And, yes, the results are impressive and highlight the negotiating power that PBMs have over many brand-name products.
But the gap between the list (pre-discount) and net (post-discount) lines is extremely troubling, due largely to the actions of employers. That’s because more and more patients are being exposed to the list price, represented by the red “pre-discount revenue” line in the chart above. The patient’s actual out-of-pocket cost is set by their plan, which may get a big discount but still force the patient to pay the pre-discount price.
Consider the explosion in coinsurance for both traditional and specialty drugs shown in Employer Pharmacy Benefits in 2017: More Cost-Shifting to Patients As Tiers and Coinsurance Expand. Among 2017 employer-sponsored plans, 28% of traditional brand-name (second-tier) drugs and 46% of specialty drugs had coinsurance instead of a fixed copayments. The PBMI data show comparable results.
Patients whose plans have coinsurance pay a percentage of the price negotiated between the pharmacy and the plan or PBM. This negotiated price received by the pharmacy for a brand-name prescription is linked most closely to a drug’s Wholesale Acquisition Cost (WAC) list price. However, formulary rebates paid by manufacturers to plans and PBMs are not reflected in the negotiated prices between pharmacies and PBMs.
TIME TO RAMBLE ON?
The Centers for Medicare & Medicaid Services (CMS) is contemplating requiring Part D plans to share some or all of manufacturers’ rebates with beneficiaries at the point of sale (POS), a.k.a., POS rebates. But employers have no such regulatory oversight, so they can continue reaping the financial benefits of the gross-to-net bubble.
Recall what CMS wrote in their scathing takedown of rebate practices (described in Will CMS Pop the Gross-to-Net Bubble in Medicare Part D With Point-of-Sale Rebates?):
“Part D sponsors may have weak incentives, and, in some cases even, no incentive, to lower prices at the point of sale or to choose lower net cost alternatives to high cost-highly rebated drugs when available.”The PBMI data show that employers are behaving in the same way as Part D plan sponsors. Since the rebate dollars for a particular drug are not being used to reduce the costs for a particular prescription or patient, the PBMI survey responses suggest that employers also logically prefer higher list prices coupled with higher rebates.
At this year’s J.P. Morgan conference, two prominent pharma CEOs—Eli Lilly’s Dave Ricks and Merck’s Ken Frazier—expressed their frustration with these practices and called for greater POS rebates.

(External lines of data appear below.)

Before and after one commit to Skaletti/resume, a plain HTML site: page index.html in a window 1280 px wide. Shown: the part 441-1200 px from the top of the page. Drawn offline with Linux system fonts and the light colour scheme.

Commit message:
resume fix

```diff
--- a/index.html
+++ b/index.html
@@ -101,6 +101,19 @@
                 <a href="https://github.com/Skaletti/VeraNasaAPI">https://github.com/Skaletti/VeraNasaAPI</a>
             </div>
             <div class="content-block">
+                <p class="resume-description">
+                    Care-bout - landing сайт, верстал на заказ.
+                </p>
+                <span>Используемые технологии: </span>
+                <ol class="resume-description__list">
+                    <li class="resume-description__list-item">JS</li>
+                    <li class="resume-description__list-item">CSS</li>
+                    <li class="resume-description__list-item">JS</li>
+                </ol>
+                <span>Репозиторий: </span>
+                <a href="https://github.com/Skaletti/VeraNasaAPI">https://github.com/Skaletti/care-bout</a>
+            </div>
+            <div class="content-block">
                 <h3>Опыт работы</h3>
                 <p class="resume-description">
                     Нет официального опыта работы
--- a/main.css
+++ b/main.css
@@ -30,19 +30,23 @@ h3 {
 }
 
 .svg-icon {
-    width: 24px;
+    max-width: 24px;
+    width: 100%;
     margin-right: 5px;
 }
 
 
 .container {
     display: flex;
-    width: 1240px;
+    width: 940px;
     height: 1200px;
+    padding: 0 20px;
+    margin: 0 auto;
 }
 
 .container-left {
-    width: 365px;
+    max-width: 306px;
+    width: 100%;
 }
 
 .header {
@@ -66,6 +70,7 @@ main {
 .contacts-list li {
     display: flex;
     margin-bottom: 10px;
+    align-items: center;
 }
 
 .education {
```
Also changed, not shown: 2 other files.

It’s clear that health plans and employers are a major barrier to commercial implementation of POS rebates, because they’d rather use ever-growing rebate dollars to offset overall plan costs. Meanwhile, they can loudly and cynically complain about “drug prices,” never acknowledging the warped incentives behind U.S. drug channel economics.
CVS Health and Express Scripts both offer POS benefit designs, although few of their clients have reportedly chosen to share rebates directly with patients. No surprise, given employers’ disclosures in the PBMI survey. It's the job that's never started that takes longest to finish.